It was a grisly episode and it may well cost the Exeter hooker a place in the 31-man squad due to be named within a fortnight. Certainly, his uncapped rival, Jamie George, will have an opportunity to make a name for himself when England travel to Paris on Saturday. If the Saracens forward lives up to his reputation as one of the two or three most accurate throwers in the land, while holding it together at the scrum, inclusion will be an open and shut case.
England’s frailties at the set piece were wide ranging. Mako Vunipola, eye-wateringly good around the field, was asked some very awkward questions by the Catalan strongman Nicolas Mas and struggled to come up with a full list of answers. As for the much talked about Kieran Brookes on the tight-head side of the scrum, suffice to say he will have more productive days at the office. The big winner at close quarters from the England perspective was Alex Corbisiero, who provided some much needed solidity just when things were turning to liquid.
Talking of which, the fluidity of England’s back play in the opening exchanges was infinitely more positive. Watson’s early tries both owed something to high-calibre distribution by Slade, whose quick hands allowed the Bath wing to make a fool of Brice Dulin en route to the right corner and whose long pass from the first receiver position sparked an even better attack involving Burgess, May and Owen Farrell. As for the Exeter midfielder’s flick under pressure in the build-up to May’s finish shortly after the interval… Watson, for one, was suitably impressed.
“Henry has unbelievable skills,” he remarked. “Great passing game, great kicking game, great footwork – he’s quality. I’ve been playing rugby with him since we were 15, so I wasn’t really surprised by that performance. But he’s had to wait a fair bit of time for his chance and I think it’s made him hungrier. That display was a good reflection of what he offers.”

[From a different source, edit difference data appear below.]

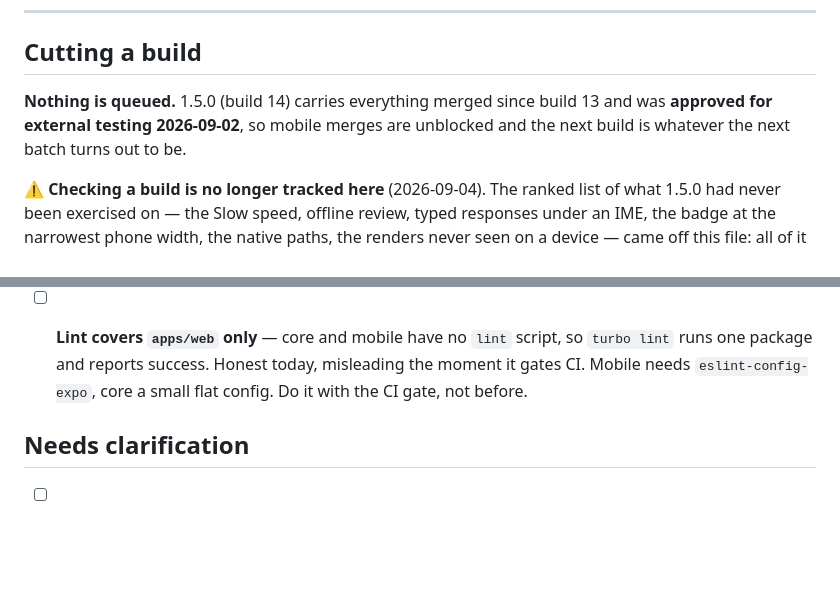
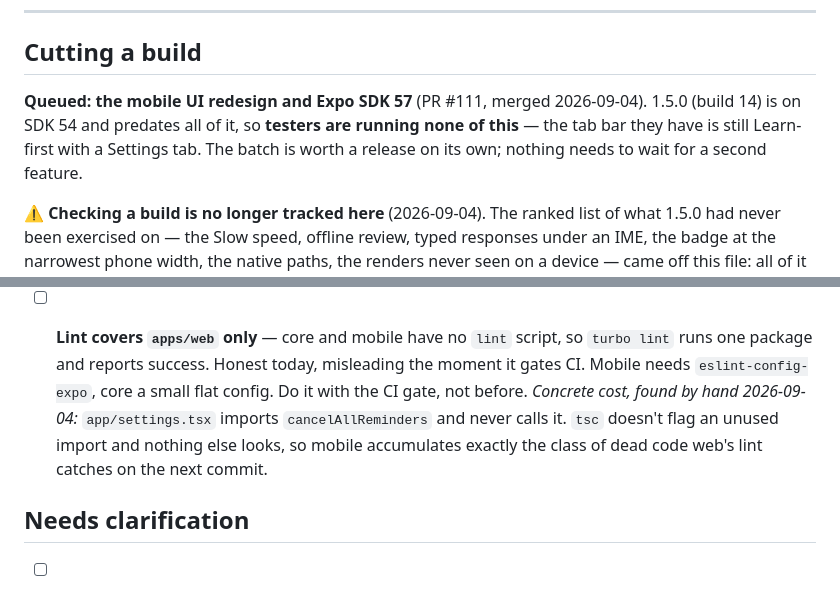
Before and after one commit to miinjaekim/amgi, a Markdown page: .scratchpad/backlog.md, 2 parts joined by grey strips. Rendered like a GitHub page; blank space fills up the shorter version.

```diff
--- a/.scratchpad/backlog.md
+++ b/.scratchpad/backlog.md
@@ -17,9 +17,11 @@ costs ~20 minutes rather than an App Review cycle.
 
 ## Cutting a build
 
-**Nothing is queued.** 1.5.0 (build 14) carries everything merged since build 13
-and was **approved for external testing 2026-09-02**, so mobile merges are
-unblocked and the next build is whatever the next batch turns out to be.
+**Queued: the mobile UI redesign and Expo SDK 57** (PR #111, merged
+2026-09-04). 1.5.0 (build 14) is on SDK 54 and predates all of it, so **testers
+are running none of this** — the tab bar they have is still Learn-first with a
+Settings tab. The batch is worth a release on its own; nothing needs to wait for
+a second feature.
 
 ⚠️ **Checking a build is no longer tracked here** (2026-09-04). The ranked list
 of what 1.5.0 had never been exercised on — the Slow speed, offline review,
@@ -293,6 +314,10 @@ green. What's left is what those two now *show*.
       `turbo lint` runs one package and reports success. Honest today, misleading
       the moment it gates CI. Mobile needs `eslint-config-expo`, core a small flat
       config. Do it with the CI gate, not before.
+      _Concrete cost, found by hand 2026-09-04:_ `app/settings.tsx` imports
+      `cancelAllReminders` and never calls it. `tsc` doesn't flag an unused
+      import and nothing else looks, so mobile accumulates exactly the class of
+      dead code web's lint catches on the next commit.
 
 ## Needs clarification
 
```
Also changed, not shown: other parts of .scratchpad/backlog.md (+33 -14 lines), .scratchpad/README.md (+1 -1 lines), .scratchpad/ui-ux.md (+11 -0 lines).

Slade may have been wearing the No 13 shirt, but he performed the No 12 role whenever England had an attacking platform: a clever means of disguising Burgess’s obvious deficiencies as a union playmaker while retaining the cross-coder’s attributes in the wrecking ball department. Whether this is sustainable against teams who bring more to the midfield party than the French managed – a team like the Wallabies, for example – is the mootest of moot points, but the England coaches seem determined to give it a go.
Burgess had an interesting evening. If his first act was to put Szarzewski on his not inconsiderable front-rower’s backside – a tackle replayed from a dozen different angles by broadcasters, who might as well declare their undying love for the man and have done with it – his second was to finish a distant second in a foot race against Rémi Lamerat. He also conceded three points by failing to shift his carcass sufficiently quickly at a ruck and spent 10 minutes in the cooler for obstructing Morgan Parra on a sucker-punch, tapped penalty routine.
Yet he emerged from his debut with honours even: no mean feat for a player who, this time last year, was still playing an alien form of rugby in Australia. It is no easy thing to peddle a form of rugby league under union conditions and get away with it, so it would be churlish not to congratulate him on his resourcefulness, at least.
“Thankfully, the sin-binning didn’t cost us the game,” Burgess said. “I didn’t realise it was an automatic yellow card, but I’ll learn from it and won’t be doing it again. Not that I’ll lose too much sleep over it. I sometimes think there are people who’ve played union all their lives who still don’t know all the rules. Man, there are a lot of rules.”
Actually, the union game has laws rather than rules, but why split hairs? A tackle is a tackle in any form of rugby.Reuse content